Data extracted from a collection

--------

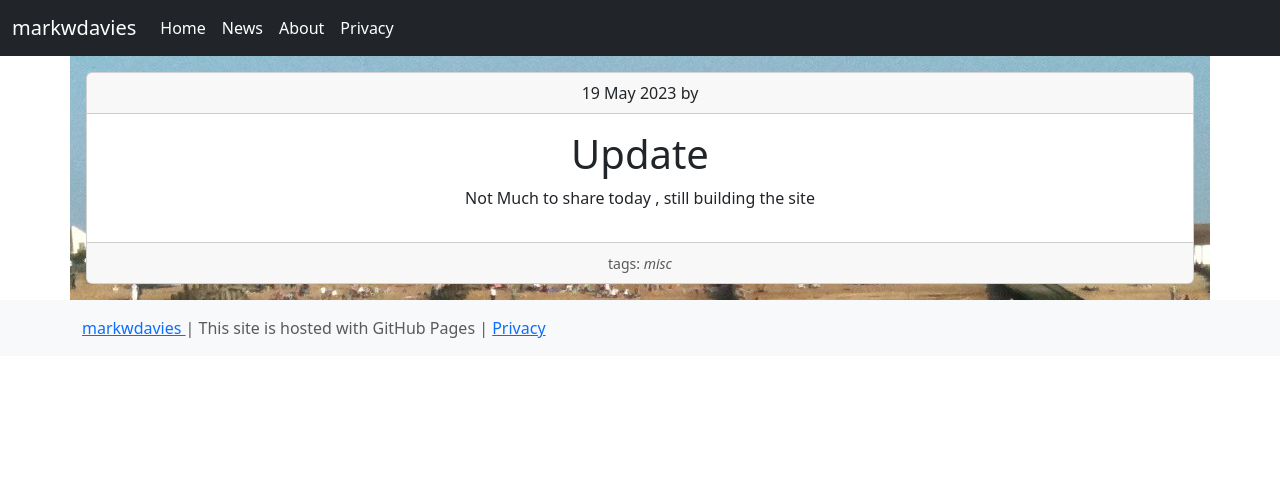
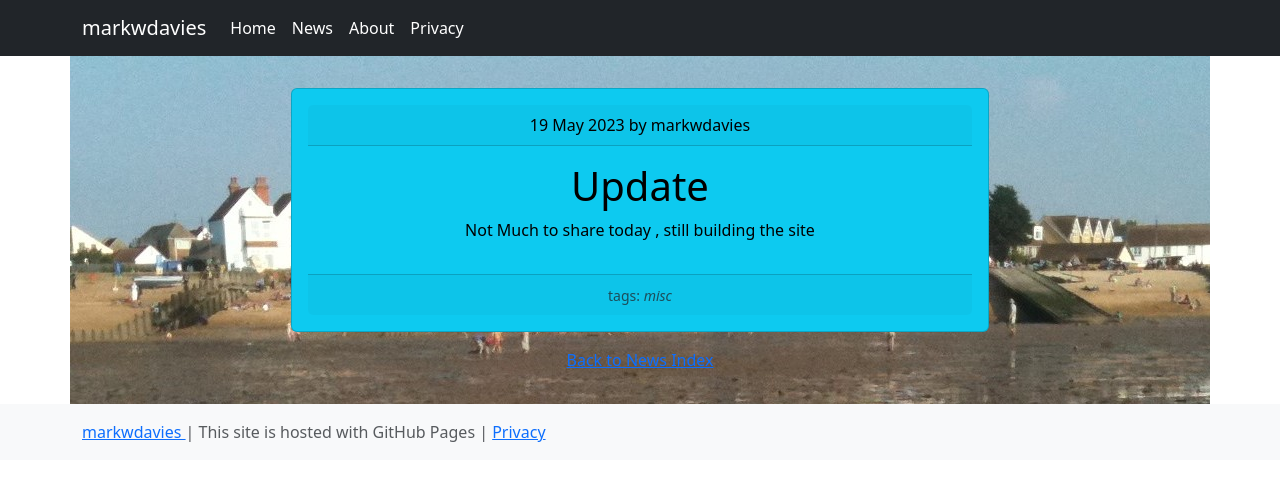
Before and after one commit to markwdavies/markwdavies.github.io, a Jekyll site: the page built from _posts/2023-05-19-BlogPost.md, in a window 1280 px wide. Shown: the top 481 px of the page. Built offline with Jekyll 4.4.1, drawn with Linux system fonts in a browser that asks for light colours.

Commit message:
further minor cosmetic tweaks

```diff
--- a/_config.yml
+++ b/_config.yml
@@ -1,2 +1,3 @@
 title: markwdavies
+author: markwdavies
 url: https://code.markwdavies.co.uk
--- a/_includes/footer.html
+++ b/_includes/footer.html
@@ -1,5 +1,5 @@
 <footer class="footer mt-auto py-3 bg-body-tertiary">
-    <div class="container">
+    <div class="container-lg">
       <span class="text-body-secondary"><a href="/"> {{ site.title }} </a> | This site is hosted with GitHub Pages | <a href="{% link privacy.md %}"> Privacy </a></span>
     </div>
 </footer>
--- a/_includes/header.html
+++ b/_includes/header.html
@@ -1,6 +1,6 @@
 <header>
     <nav class="navbar navbar-expand-md navbar-dark bg-dark">
-      <div class="container-fluid">
+      <div class="container-lg">
         <a class="navbar-brand" href="/">{{ site.title }}</a>
         <button class="navbar-toggler" type="button" data-bs-toggle="collapse" data-bs-target="#navbarCollapse" aria-controls="navbarCollapse" aria-expanded="false" aria-label="Toggle navigation">
           <span class="navbar-toggler-icon"></span>
--- a/_layouts/post.html
+++ b/_layouts/post.html
@@ -1,8 +1,10 @@
 ---
 layout: default
 ---
-
-<div class="card">
+<div class="row">
+<div class="col-sm-2">&nbsp;</div>
+<div class="col-sm-8">
+  <div class="card text-bg-info m-3 p-3">
     <div class="card-header">
       {{ page.date | date: "%-d %B %Y" }} by {{ page.author | default: site.author }}
     </div>
@@ -15,3 +17,11 @@
       {% endif %}
     </div>
   </div>
+</div>
+<div class="col-sm-2">&nbsp;</div>
+</div>
+<div class="text-body-secondary">
+  <p>
+    <a href="{% link blog.md %}"> Back to News Index </a>
+  </p>
+</div>
```
Also changed, not shown: _layouts/home.html (+4 -4 lines). Lines whose indentation alone changed are shown as unchanged.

--------

## Task details
Return the lines above that include the string "header".

## Task output
--- a/_includes/header.html
+++ b/_includes/header.html
 <header>
     <div class="card-header">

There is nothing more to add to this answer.